_REQUIRED WORK_.
Go through the data below. List every line that holds the word "integration".

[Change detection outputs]
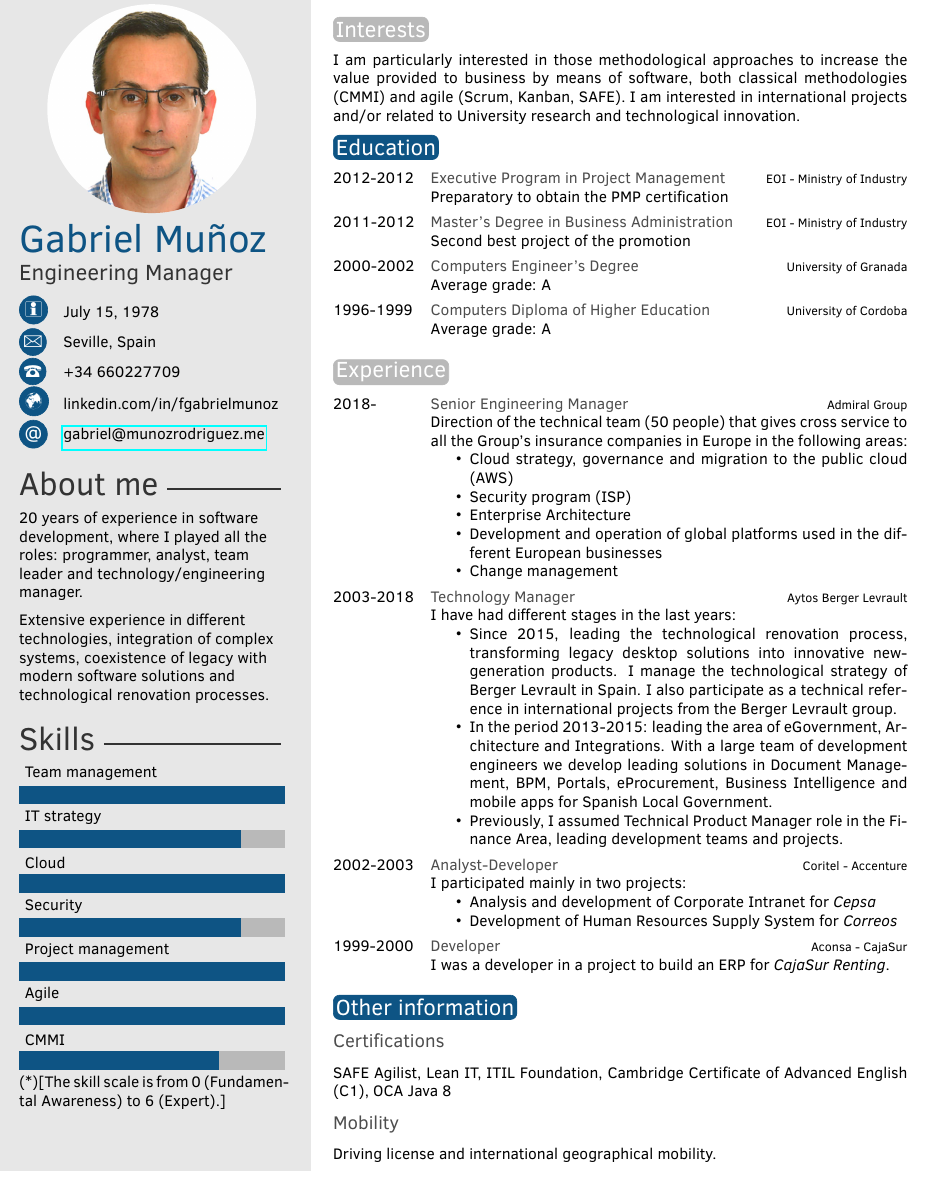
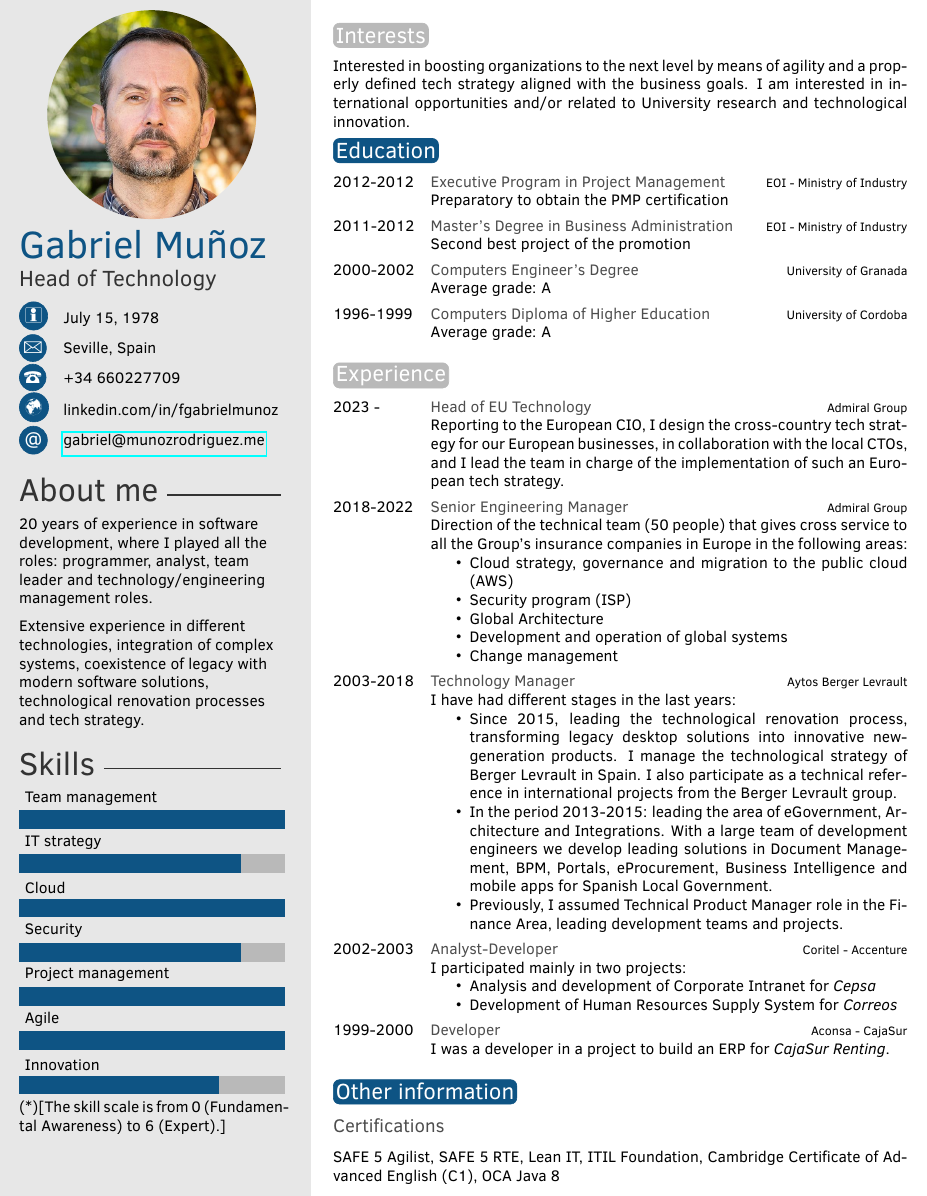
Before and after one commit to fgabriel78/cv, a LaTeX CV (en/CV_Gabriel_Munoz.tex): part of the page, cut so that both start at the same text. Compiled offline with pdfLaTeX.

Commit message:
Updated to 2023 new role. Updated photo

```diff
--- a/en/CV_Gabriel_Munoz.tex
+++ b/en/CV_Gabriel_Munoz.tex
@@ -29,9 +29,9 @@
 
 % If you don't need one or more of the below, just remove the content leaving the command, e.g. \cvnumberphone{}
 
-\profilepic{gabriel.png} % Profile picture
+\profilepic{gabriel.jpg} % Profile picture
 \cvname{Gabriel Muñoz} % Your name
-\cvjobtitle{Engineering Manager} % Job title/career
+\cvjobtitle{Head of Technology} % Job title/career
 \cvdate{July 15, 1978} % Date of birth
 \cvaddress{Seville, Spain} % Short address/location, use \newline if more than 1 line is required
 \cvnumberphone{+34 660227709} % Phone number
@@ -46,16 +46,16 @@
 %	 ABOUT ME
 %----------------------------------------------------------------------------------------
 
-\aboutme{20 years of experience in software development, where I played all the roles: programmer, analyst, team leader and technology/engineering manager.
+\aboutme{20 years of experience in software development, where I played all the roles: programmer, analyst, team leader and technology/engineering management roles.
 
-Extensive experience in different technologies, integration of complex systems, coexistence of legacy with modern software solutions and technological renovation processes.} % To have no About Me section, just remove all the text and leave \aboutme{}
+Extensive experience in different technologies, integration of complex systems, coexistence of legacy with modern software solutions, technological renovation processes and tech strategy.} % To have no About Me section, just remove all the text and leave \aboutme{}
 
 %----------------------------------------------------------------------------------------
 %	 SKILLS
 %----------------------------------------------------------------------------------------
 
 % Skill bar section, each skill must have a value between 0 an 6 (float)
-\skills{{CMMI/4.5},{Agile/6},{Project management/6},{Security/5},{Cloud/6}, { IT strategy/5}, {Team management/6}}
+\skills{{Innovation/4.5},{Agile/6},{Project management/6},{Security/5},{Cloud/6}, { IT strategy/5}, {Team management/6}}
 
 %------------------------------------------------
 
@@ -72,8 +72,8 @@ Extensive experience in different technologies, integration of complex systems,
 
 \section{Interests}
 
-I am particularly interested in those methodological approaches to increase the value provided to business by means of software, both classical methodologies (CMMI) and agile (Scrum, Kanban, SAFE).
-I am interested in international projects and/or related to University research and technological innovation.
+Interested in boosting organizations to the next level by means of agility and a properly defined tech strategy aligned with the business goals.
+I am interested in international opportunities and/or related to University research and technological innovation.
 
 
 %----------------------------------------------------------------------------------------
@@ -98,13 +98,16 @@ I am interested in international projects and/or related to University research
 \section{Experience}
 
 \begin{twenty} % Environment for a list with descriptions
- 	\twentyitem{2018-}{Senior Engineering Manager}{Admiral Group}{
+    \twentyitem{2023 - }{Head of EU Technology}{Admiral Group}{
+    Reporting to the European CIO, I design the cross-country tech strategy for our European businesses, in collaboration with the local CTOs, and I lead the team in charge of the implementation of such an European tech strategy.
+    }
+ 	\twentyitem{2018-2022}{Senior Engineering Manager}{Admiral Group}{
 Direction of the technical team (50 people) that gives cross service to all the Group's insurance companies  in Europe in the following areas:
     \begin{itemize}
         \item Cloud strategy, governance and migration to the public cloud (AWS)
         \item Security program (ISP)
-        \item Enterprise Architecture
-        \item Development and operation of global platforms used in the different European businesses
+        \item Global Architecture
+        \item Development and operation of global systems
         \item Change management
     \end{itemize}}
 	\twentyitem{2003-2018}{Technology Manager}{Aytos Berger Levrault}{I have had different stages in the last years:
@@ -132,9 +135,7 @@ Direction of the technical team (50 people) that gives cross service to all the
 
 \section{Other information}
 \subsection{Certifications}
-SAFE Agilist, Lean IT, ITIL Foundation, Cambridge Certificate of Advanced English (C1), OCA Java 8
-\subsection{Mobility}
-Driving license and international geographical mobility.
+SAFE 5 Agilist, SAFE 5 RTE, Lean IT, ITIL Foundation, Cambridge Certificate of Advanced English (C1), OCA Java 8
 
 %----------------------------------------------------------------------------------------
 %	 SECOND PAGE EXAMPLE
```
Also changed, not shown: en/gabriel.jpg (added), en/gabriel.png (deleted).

_ANSWER TO THIS EXERCISE_.
-Extensive experience in different technologies, integration of complex systems, coexistence of legacy with modern software solutions and technological renovation processes.} % To have no About Me section, just remove all the text and leave \aboutme{}
+Extensive experience in different technologies, integration of complex systems, coexistence of legacy with modern software solutions, technological renovation processes and tech strategy.} % To have no About Me section, just remove all the text and leave \aboutme{}
@@ -72,8 +72,8 @@ Extensive experience in different technologies, integration of complex systems,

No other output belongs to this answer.